(Revision tracking records)
━━━━━━━━━━━━━━━━

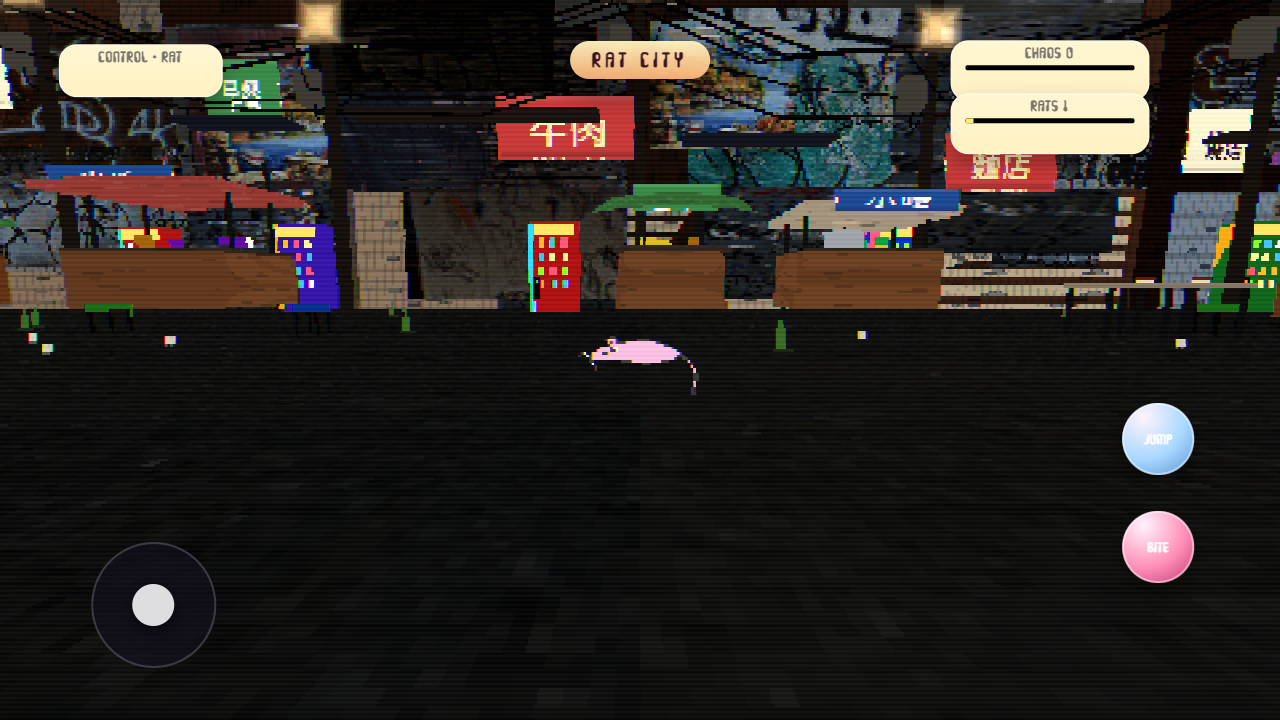
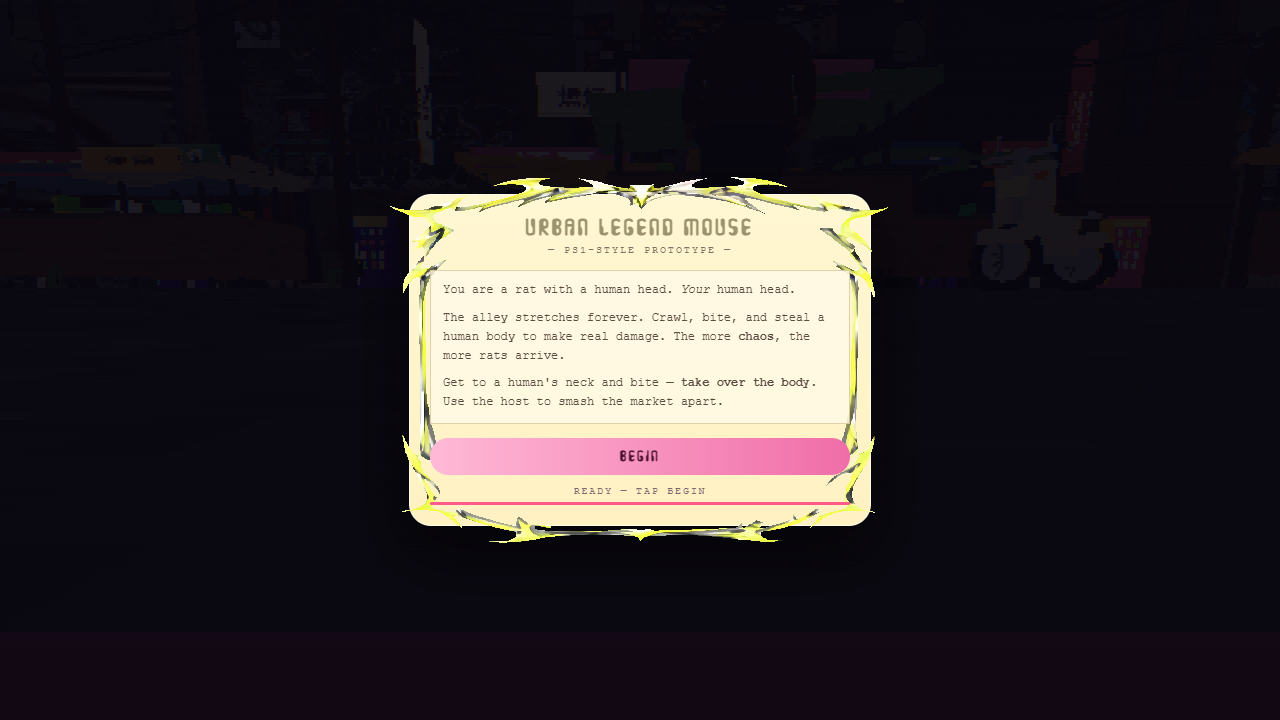
AA

diff --git a/index.html b/index.html
@@ -1191,7 +1191,16 @@ function basicBox(w,h,d,texOrCol,opts={}){
 // ===== Prop builders — every static prop uses MeshBasicMaterial =====
 // Active-chunk tracker for cleanup.
 let _activeChunk=null;
+function freezeStaticObject(root){
+  root.updateMatrixWorld(true);
+  root.traverse(o=>{
+    o.matrixAutoUpdate=false;
+    if(o.updateMatrix) o.updateMatrix();
+  });
+  return root;
+}
 function addChunkObject(root){
+  freezeStaticObject(root);
   scene.add(root);
   if(_activeChunk)_activeChunk.meshes.push(root);
   return root;
@@ -1374,6 +1383,177 @@ function buildCar(x,z,rotY=0,colour='#2a2c30'){
     t.position.set(-2.22,0.95,pz);root.add(t);
   }
   registerProp(root,2.2,3.4);
+}
+
+function buildDetailedScooter(x,z,rotY=0){
+  const root=new THREE.Group();root.position.set(x,0,z);root.rotation.y=rotY;
+  const cream=new THREE.MeshBasicMaterial({color:'#ece4cf'});
+  const blk=new THREE.MeshBasicMaterial({color:'#121212'});
+  const chrome=new THREE.MeshBasicMaterial({color:'#d5d7d8'});
+  const brown=new THREE.MeshBasicMaterial({color:'#73533b'});
+  const softGray=new THREE.MeshBasicMaterial({color:'#8b8f92'});
+  for(const px of [-0.74,0.72]){
+    const tyre=new THREE.Mesh(new THREE.TorusGeometry(0.30,0.06,6,12),blk);
+    tyre.rotation.y=Math.PI/2;tyre.position.set(px,0.30,0);root.add(tyre);
+    const rim=new THREE.Mesh(new THREE.CylinderGeometry(0.22,0.22,0.05,12),chrome);
+    rim.rotation.z=Math.PI/2;rim.position.set(px,0.30,0);root.add(rim);
+    for(let i=0;i<5;i++){
+      const spoke=new THREE.Mesh(new THREE.BoxGeometry(0.02,0.42,0.02),softGray);
+      spoke.position.set(px,0.30,0);spoke.rotation.z=(Math.PI/5)*i;root.add(spoke);
+    }
+  }
+  const floorBoard=new THREE.Mesh(new THREE.BoxGeometry(0.82,0.12,0.26),cream);
+  floorBoard.position.set(-0.04,0.44,0);root.add(floorBoard);
+  const sideCowling=new THREE.Mesh(new THREE.BoxGeometry(0.74,0.36,0.22),cream);
+  sideCowling.position.set(-0.08,0.60,0);sideCowling.rotation.z=0.06;root.add(sideCowling);
+  const legShield=new THREE.Mesh(new THREE.BoxGeometry(0.26,0.88,0.44),cream);
+  legShield.position.set(0.46,0.82,0);legShield.rotation.z=-0.08;root.add(legShield);
+  const headColumn=new THREE.Mesh(new THREE.BoxGeometry(0.09,0.72,0.09),chrome);
+  headColumn.position.set(0.58,1.05,0);headColumn.rotation.z=-0.08;root.add(headColumn);
+  const handleBar=new THREE.Mesh(new THREE.BoxGeometry(0.05,0.05,0.92),chrome);
+  handleBar.position.set(0.62,1.34,0);root.add(handleBar);
+  for(const side of [-1,1]){
+    const grip=new THREE.Mesh(new THREE.BoxGeometry(0.16,0.05,0.06),blk);
+    grip.position.set(0.62,1.34,side*0.40);root.add(grip);
+    const mirrorStem=new THREE.Mesh(new THREE.BoxGeometry(0.02,0.24,0.02),chrome);
+    mirrorStem.position.set(0.58,1.48,side*0.24);mirrorStem.rotation.z=side*0.18;root.add(mirrorStem);
+    const mirror=new THREE.Mesh(new THREE.CircleGeometry(0.08,8),softGray);
+    mirror.position.set(0.55,1.58,side*0.28);mirror.rotation.y=side>0?0:Math.PI;root.add(mirror);
+    const indicator=new THREE.Mesh(new THREE.BoxGeometry(0.05,0.05,0.10),new THREE.MeshBasicMaterial({color:'#f6a13e'}));
+    indicator.position.set(0.68,1.10,side*0.24);root.add(indicator);
+  }
+  const headlight=new THREE.Mesh(new THREE.BoxGeometry(0.10,0.18,0.24),new THREE.MeshBasicMaterial({color:'#fff6d0'}));
+  headlight.position.set(0.70,1.02,0);root.add(headlight);
+  const seat=new THREE.Mesh(new THREE.BoxGeometry(0.56,0.12,0.30),brown);
+  seat.position.set(-0.22,0.86,0);root.add(seat);
+  const rearRack=new THREE.Mesh(new THREE.BoxGeometry(0.26,0.05,0.34),chrome);
+  rearRack.position.set(-0.66,0.82,0);root.add(rearRack);
+  const mudGuardFront=new THREE.Mesh(new THREE.BoxGeometry(0.14,0.14,0.52),cream);
+  mudGuardFront.position.set(0.72,0.54,0);root.add(mudGuardFront);
+  const mudGuardRear=new THREE.Mesh(new THREE.BoxGeometry(0.16,0.16,0.52),cream);
+  mudGuardRear.position.set(-0.72,0.54,0);root.add(mudGuardRear);
+  const exhaust=new THREE.Mesh(new THREE.CylinderGeometry(0.05,0.05,0.82,8),chrome);
+  exhaust.rotation.z=Math.PI/2;exhaust.position.set(-0.10,0.30,-0.20);root.add(exhaust);
+  registerProp(root,0.92,2.4);
+}
+
+function buildSedan(x,z,rotY=0,colour='#e5e5e1'){
+  const root=new THREE.Group();root.position.set(x,0,z);root.rotation.y=rotY;
+  const bodyMat=new THREE.MeshBasicMaterial({color:colour});
+  const trimMat=new THREE.MeshBasicMaterial({color:'#8a8b8d'});
+  const glassMat=new THREE.MeshBasicMaterial({color:'#181d23'});
+  const tyreMat=new THREE.MeshBasicMaterial({color:'#111'});
+  const chrome=new THREE.MeshBasicMaterial({color:'#d7d7d2'});
+  const lower=new THREE.Mesh(new THREE.BoxGeometry(4.75,0.72,2.02),bodyMat);
+  lower.position.y=0.56;root.add(lower);
+  const midBelt=new THREE.Mesh(new THREE.BoxGeometry(4.66,0.24,2.06),trimMat);
+  midBelt.position.y=0.28;root.add(midBelt);
+  const cabin=new THREE.Mesh(new THREE.BoxGeometry(2.34,0.86,1.84),bodyMat);
+  cabin.position.set(0.08,1.24,0);root.add(cabin);
+  const windshield=new THREE.Mesh(new THREE.BoxGeometry(0.82,0.62,1.76),glassMat);
+  windshield.position.set(1.00,1.30,0);windshield.rotation.z=-0.22;root.add(windshield);
+  const rearGlass=new THREE.Mesh(new THREE.BoxGeometry(0.86,0.54,1.74),glassMat);
+  rearGlass.position.set(-0.92,1.30,0);rearGlass.rotation.z=0.18;root.add(rearGlass);
+  const roof=new THREE.Mesh(new THREE.BoxGeometry(1.76,0.10,1.68),bodyMat);
+  roof.position.set(0.00,1.74,0);root.add(roof);
+  const bonnet=new THREE.Mesh(new THREE.BoxGeometry(1.32,0.18,1.88),bodyMat);
+  bonnet.position.set(1.68,0.96,0);bonnet.rotation.z=-0.04;root.add(bonnet);
+  const boot=new THREE.Mesh(new THREE.BoxGeometry(1.10,0.22,1.86),bodyMat);
+  boot.position.set(-1.74,0.98,0);boot.rotation.z=0.03;root.add(boot);
+  for(const side of [-1,1]){
+    for(const px of [-1.35,1.45]){
+      const w=new THREE.Mesh(new THREE.CylinderGeometry(0.38,0.38,0.26,12),tyreMat);
+      w.rotation.x=Math.PI/2;w.position.set(px,0.38,side*0.93);root.add(w);
+      const hub=new THREE.Mesh(new THREE.CylinderGeometry(0.18,0.18,0.28,10),chrome);
+      hub.rotation.x=Math.PI/2;hub.position.set(px,0.38,side*0.93);root.add(hub);
+    }
+    const sideLine=new THREE.Mesh(new THREE.BoxGeometry(4.52,0.06,0.05),trimMat);
+    sideLine.position.set(0,0.92,side*1.02);root.add(sideLine);
+    const mirror=new THREE.Mesh(new THREE.BoxGeometry(0.12,0.08,0.14),chrome);
+    mirror.position.set(0.92,1.18,side*1.06);root.add(mirror);
+    const doorHandleA=new THREE.Mesh(new THREE.BoxGeometry(0.12,0.04,0.04),chrome);
+    doorHandleA.position.set(0.40,1.02,side*1.04);root.add(doorHandleA);
+    const doorHandleB=new THREE.Mesh(new THREE.BoxGeometry(0.12,0.04,0.04),chrome);
+    doorHandleB.position.set(-0.78,1.02,side*1.04);root.add(doorHandleB);
+  }
+  const grill=new THREE.Mesh(new THREE.BoxGeometry(0.16,0.30,1.18),trimMat);
+  grill.position.set(2.38,0.92,0);root.add(grill);
+  for(const pz of [-0.56,0.56]){
+    const h=new THREE.Mesh(new THREE.BoxGeometry(0.14,0.18,0.44),new THREE.MeshBasicMaterial({color:'#fff7d2'}));
+    h.position.set(2.42,1.00,pz);root.add(h);
+    const t=new THREE.Mesh(new THREE.BoxGeometry(0.08,0.16,0.38),new THREE.MeshBasicMaterial({color:'#c52828'}));
+    t.position.set(-2.40,0.96,pz);root.add(t);
+  }
+  const bumperFront=new THREE.Mesh(new THREE.BoxGeometry(0.12,0.18,1.86),trimMat);
+  bumperFront.position.set(2.46,0.42,0);root.add(bumperFront);
+  const bumperRear=new THREE.Mesh(new THREE.BoxGeometry(0.10,0.18,1.82),trimMat);
+  bumperRear.position.set(-2.44,0.42,0);root.add(bumperRear);
+  const numberPlate=new THREE.Mesh(new THREE.BoxGeometry(0.02,0.16,0.48),new THREE.MeshBasicMaterial({color:'#f1e7c7'}));
+  numberPlate.position.set(2.48,0.64,0);root.add(numberPlate);
+  registerProp(root,2.35,3.6);
+}
+
+function buildMiniTruck(x,z,rotY=0,colour='#1f63d8'){
+  const root=new THREE.Group();root.position.set(x,0,z);root.rotation.y=rotY;
+  const bodyMat=new THREE.MeshBasicMaterial({color:colour});
+  const cargoMat=new THREE.MeshBasicMaterial({color:'#d8dbde'});
+  const bedMat=new THREE.MeshBasicMaterial({color:'#202226'});
+  const glassMat=new THREE.MeshBasicMaterial({color:'#11161d'});
+  const tyreMat=new THREE.MeshBasicMaterial({color:'#0f0f10'});
+  const chrome=new THREE.MeshBasicMaterial({color:'#d0d5d8'});
+  const cabBase=new THREE.Mesh(new THREE.BoxGeometry(1.55,1.12,1.52),bodyMat);
+  cabBase.position.set(1.28,0.84,0);root.add(cabBase);
+  const cabRoof=new THREE.Mesh(new THREE.BoxGeometry(1.36,0.18,1.46),bodyMat);
+  cabRoof.position.set(1.24,1.44,0);root.add(cabRoof);
+  const windshield=new THREE.Mesh(new THREE.BoxGeometry(0.52,0.66,1.32),glassMat);
+  windshield.position.set(1.92,1.08,0);windshield.rotation.z=-0.14;root.add(windshield);
+  const sideWindowL=new THREE.Mesh(new THREE.BoxGeometry(0.78,0.56,0.04),glassMat);
+  sideWindowL.position.set(1.24,1.08,0.78);root.add(sideWindowL);
+  const sideWindowR=sideWindowL.clone();sideWindowR.position.z=-0.78;root.add(sideWindowR);
+  const bonnet=new THREE.Mesh(new THREE.BoxGeometry(0.42,0.54,1.50),bodyMat);
+  bonnet.position.set(2.10,0.72,0);root.add(bonnet);
+  const bedFloor=new THREE.Mesh(new THREE.BoxGeometry(2.26,0.16,1.74),bedMat);
+  bedFloor.position.set(-0.36,0.78,0);root.add(bedFloor);
+  const sidePanelL=new THREE.Mesh(new THREE.BoxGeometry(2.24,0.88,0.10),bodyMat);
+  sidePanelL.position.set(-0.36,1.24,0.82);root.add(sidePanelL);
+  const sidePanelR=sidePanelL.clone();sidePanelR.position.z=-0.82;root.add(sidePanelR);
+  const tailGate=new THREE.Mesh(new THREE.BoxGeometry(0.10,0.82,1.64),bodyMat);
+  tailGate.position.set(-1.44,1.18,0);root.add(tailGate);
+  const canopyFrame=new THREE.Mesh(new THREE.BoxGeometry(2.30,0.08,1.82),cargoMat);
+  canopyFrame.position.set(-0.32,2.06,0);root.add(canopyFrame);
+  for(const [px,pz] of [[0.70,0.82],[0.70,-0.82],[-1.18,0.82],[-1.18,-0.82]]){
+    const post=new THREE.Mesh(new THREE.BoxGeometry(0.08,1.18,0.08),cargoMat);
+    post.position.set(px,1.48,pz);root.add(post);
+  }
+  const shutterL=new THREE.Mesh(new THREE.BoxGeometry(1.88,1.06,0.04),cargoMat);
+  shutterL.position.set(-0.32,1.44,0.88);root.add(shutterL);
+  const shutterR=shutterL.clone();shutterR.position.z=-0.88;root.add(shutterR);
+  const shutterBack=new THREE.Mesh(new THREE.BoxGeometry(0.04,1.06,1.44),cargoMat);
+  shutterBack.position.set(-1.46,1.44,0);root.add(shutterBack);
+  for(let i=0;i<4;i++){
+    const rail=new THREE.Mesh(new THREE.BoxGeometry(1.84,0.03,0.03),new THREE.MeshBasicMaterial({color:'#b8bcc0'}));
+    rail.position.set(-0.32,1.00+i*0.22,0.89);root.add(rail);
+    const railR=rail.clone();railR.position.z=-0.89;root.add(railR);
+  }
+  for(const side of [-1,1]){
+    const mirrorArm=new THREE.Mesh(new THREE.BoxGeometry(0.20,0.03,0.03),chrome);
+    mirrorArm.position.set(1.92,1.14,side*0.92);root.add(mirrorArm);
+    const mirror=new THREE.Mesh(new THREE.BoxGeometry(0.06,0.16,0.14),chrome);
+    mirror.position.set(1.98,1.14,side*1.02);root.add(mirror);
+  }
+  for(const [px,pz] of [[1.52,0.78],[1.52,-0.78],[-0.72,0.78],[-0.72,-0.78]]){
+    const tyre=new THREE.Mesh(new THREE.CylinderGeometry(0.34,0.34,0.28,12),tyreMat);
+    tyre.rotation.x=Math.PI/2;tyre.position.set(px,0.34,pz);root.add(tyre);
+    const rim=new THREE.Mesh(new THREE.CylinderGeometry(0.18,0.18,0.30,10),chrome);
+    rim.rotation.x=Math.PI/2;rim.position.set(px,0.34,pz);root.add(rim);
+  }
+  const headLampA=new THREE.Mesh(new THREE.BoxGeometry(0.10,0.18,0.30),new THREE.MeshBasicMaterial({color:'#fff6d2'}));
+  headLampA.position.set(2.34,0.88,0.42);root.add(headLampA);
+  const headLampB=headLampA.clone();headLampB.position.z=-0.42;root.add(headLampB);
+  const tailLampA=new THREE.Mesh(new THREE.BoxGeometry(0.08,0.16,0.22),new THREE.MeshBasicMaterial({color:'#d34a3c'}));
+  tailLampA.position.set(-1.50,0.90,0.54);root.add(tailLampA);
+  const tailLampB=tailLampA.clone();tailLampB.position.z=-0.54;root.add(tailLampB);
+  registerProp(root,2.1,3.8);
 }
 
 function buildBin(x,z,colour='#2a3a44'){
@@ -1935,7 +2115,7 @@ function generateChunk(idx){
   floorTex.repeat.set(2,7);pixelate(floorTex);
   const floor=new THREE.Mesh(
     new THREE.PlaneGeometry(CHUNK_SIZE,46),
-    new THREE.MeshBasicMaterial({map:floorTex,color:'#8b8b86'})
+    new THREE.MeshBasicMaterial({map:floorTex,color:'#d2d2ce'})
   );
   floor.rotation.x=-Math.PI/2;
   floor.position.set(xBase+CHUNK_SIZE/2,0,0);
@@ -2143,11 +2323,17 @@ function generateChunk(idx){
   for(let i=0;i<8;i++){
     buildStool(xBase+rand(1,CHUNK_SIZE-1),rand(-4.3,4.3),pick(stoolColours));
   }
-  buildBin(xBase+rand(1.5,CHUNK_SIZE-1.5),rand(-3,3),pick(['#3a4540','#5c2c2c','#2a3a44']));
-  buildBin(xBase+rand(1.5,CHUNK_SIZE-1.5),rand(-3,3),pick(['#3a4540','#5c2c2c','#2a3a44']));
-  buildScooter(xBase+rand(2,CHUNK_SIZE-2),rand(-2.5,2.5),Math.random()*Math.PI*2);
-  if(Math.random()<0.5){
-    buildScooter(xBase+rand(2,CHUNK_SIZE-2),rand(-2.5,2.5),Math.random()*Math.PI*2);
+  buildBin(xBase+rand(1.5,CHUNK_SIZE-1.5),rand(-3.2,3.2),pick(['#3a4540','#5c2c2c','#2a3a44']));
+  buildBin(xBase+rand(1.5,CHUNK_SIZE-1.5),rand(-3.2,3.2),pick(['#3a4540','#5c2c2c','#2a3a44']));
+  buildDetailedScooter(xBase+rand(2.2,CHUNK_SIZE-2.2),rand(-4.2,4.2),Math.random()*Math.PI*2);
+  if(Math.random()<0.72){
+    buildDetailedScooter(xBase+rand(2.2,CHUNK_SIZE-2.2),rand(-5.2,5.2),Math.random()*Math.PI*2);
+  }
+  if(Math.random()<0.58){
+    buildSedan(xBase+rand(3.4,CHUNK_SIZE-3.4),rand(-6.8,6.8),Math.random()<0.5?0:Math.PI,pick(['#e5e5e1','#bfc5cc','#272c34','#6a7280']));
+  }
+  if(Math.random()<0.42){
+    buildMiniTruck(xBase+rand(3.6,CHUNK_SIZE-3.6),rand(-7.2,7.2),Math.random()<0.5?0:Math.PI,pick(['#1f63d8','#2f8a4f','#d8d9dc']));
   }
 
   // --- Sprite billboards — heavy crowd of distant pedestrians, plus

━━━━━━━━━━━━━━━━

= TASK TO CARRY OUT =
With the pictures left out, restate word for word every line of the data above, from the first down to the line that contains "if(_activeChunk)_activeChunk.meshes.push(root);".

= ANSWER =
AA

diff --git a/index.html b/index.html
@@ -1191,7 +1191,16 @@ function basicBox(w,h,d,texOrCol,opts={}){
 // ===== Prop builders — every static prop uses MeshBasicMaterial =====
 // Active-chunk tracker for cleanup.
 let _activeChunk=null;
+function freezeStaticObject(root){
+  root.updateMatrixWorld(true);
+  root.traverse(o=>{
+    o.matrixAutoUpdate=false;
+    if(o.updateMatrix) o.updateMatrix();
+  });
+  return root;
+}
 function addChunkObject(root){
+  freezeStaticObject(root);
   scene.add(root);
   if(_activeChunk)_activeChunk.meshes.push(root);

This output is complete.